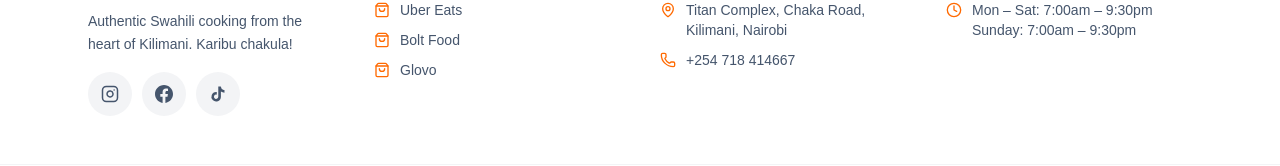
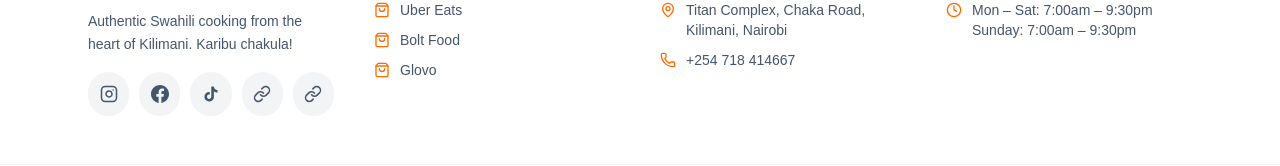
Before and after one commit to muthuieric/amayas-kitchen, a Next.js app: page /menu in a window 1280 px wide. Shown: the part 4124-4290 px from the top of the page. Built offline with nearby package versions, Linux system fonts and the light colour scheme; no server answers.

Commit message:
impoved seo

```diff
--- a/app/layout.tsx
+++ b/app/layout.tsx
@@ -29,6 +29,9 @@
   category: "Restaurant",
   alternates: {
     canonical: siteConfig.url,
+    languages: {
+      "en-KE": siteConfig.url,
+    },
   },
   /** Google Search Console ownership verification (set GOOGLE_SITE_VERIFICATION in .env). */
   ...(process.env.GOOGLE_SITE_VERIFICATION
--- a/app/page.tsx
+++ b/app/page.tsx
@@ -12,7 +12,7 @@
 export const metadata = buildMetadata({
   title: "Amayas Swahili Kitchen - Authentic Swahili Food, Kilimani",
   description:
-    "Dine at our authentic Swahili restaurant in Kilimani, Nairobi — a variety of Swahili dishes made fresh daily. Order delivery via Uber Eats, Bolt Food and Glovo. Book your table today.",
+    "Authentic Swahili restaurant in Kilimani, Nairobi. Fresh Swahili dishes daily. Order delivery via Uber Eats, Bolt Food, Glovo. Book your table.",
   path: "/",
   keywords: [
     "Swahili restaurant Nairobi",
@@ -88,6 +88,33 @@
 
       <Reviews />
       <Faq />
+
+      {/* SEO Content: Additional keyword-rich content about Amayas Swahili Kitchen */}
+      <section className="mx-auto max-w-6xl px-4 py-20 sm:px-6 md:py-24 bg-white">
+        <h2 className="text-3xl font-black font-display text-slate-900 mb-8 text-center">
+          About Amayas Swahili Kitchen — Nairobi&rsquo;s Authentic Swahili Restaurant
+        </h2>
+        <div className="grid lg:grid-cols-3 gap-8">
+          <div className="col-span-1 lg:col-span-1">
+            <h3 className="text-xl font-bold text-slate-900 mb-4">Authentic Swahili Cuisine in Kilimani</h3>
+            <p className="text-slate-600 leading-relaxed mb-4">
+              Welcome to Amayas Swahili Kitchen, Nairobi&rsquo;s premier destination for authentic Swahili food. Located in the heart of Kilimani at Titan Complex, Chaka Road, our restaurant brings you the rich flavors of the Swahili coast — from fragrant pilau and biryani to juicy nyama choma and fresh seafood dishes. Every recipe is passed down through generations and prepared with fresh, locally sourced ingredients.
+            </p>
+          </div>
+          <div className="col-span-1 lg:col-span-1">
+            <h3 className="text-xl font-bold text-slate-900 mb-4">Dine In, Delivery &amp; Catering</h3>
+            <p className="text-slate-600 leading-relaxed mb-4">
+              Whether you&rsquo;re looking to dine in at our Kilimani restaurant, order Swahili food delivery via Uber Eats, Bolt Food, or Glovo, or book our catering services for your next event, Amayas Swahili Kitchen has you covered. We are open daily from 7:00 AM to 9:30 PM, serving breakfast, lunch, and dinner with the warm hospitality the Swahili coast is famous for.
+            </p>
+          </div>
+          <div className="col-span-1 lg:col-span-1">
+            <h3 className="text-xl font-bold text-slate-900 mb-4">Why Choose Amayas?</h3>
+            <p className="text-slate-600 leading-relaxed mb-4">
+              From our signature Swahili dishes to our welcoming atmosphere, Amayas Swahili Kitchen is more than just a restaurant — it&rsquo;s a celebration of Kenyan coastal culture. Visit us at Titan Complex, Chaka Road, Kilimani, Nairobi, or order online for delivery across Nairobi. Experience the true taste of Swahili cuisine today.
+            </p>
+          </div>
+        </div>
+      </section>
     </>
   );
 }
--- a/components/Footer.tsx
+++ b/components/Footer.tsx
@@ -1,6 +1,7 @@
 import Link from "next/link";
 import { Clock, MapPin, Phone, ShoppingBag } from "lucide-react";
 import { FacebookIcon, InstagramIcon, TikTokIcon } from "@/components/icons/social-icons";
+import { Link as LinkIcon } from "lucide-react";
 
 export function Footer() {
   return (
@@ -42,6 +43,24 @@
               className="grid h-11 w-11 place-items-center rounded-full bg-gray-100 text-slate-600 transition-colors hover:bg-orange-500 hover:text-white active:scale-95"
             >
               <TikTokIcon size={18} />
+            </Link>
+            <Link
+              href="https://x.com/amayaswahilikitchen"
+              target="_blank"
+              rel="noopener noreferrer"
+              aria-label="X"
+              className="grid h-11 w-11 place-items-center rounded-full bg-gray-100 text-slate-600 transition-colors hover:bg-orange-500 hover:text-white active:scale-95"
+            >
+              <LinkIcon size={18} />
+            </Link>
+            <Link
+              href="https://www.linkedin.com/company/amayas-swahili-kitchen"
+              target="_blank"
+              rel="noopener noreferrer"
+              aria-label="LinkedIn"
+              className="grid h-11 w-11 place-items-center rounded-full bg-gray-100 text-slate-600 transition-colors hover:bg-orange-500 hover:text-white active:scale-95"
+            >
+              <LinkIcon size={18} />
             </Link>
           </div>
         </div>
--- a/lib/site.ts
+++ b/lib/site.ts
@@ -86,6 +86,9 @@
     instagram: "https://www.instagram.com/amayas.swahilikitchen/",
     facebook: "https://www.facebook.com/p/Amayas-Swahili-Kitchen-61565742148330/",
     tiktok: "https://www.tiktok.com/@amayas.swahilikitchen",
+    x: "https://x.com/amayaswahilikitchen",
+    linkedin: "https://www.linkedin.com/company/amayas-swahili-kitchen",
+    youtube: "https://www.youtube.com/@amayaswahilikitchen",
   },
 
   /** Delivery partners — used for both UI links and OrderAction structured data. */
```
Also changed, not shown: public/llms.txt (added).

· · · ·

### WORK INSTRUCTION
Using the listing above, work out the number of lines that include "https". The reply is that number alone.

### ANSWER BOX
8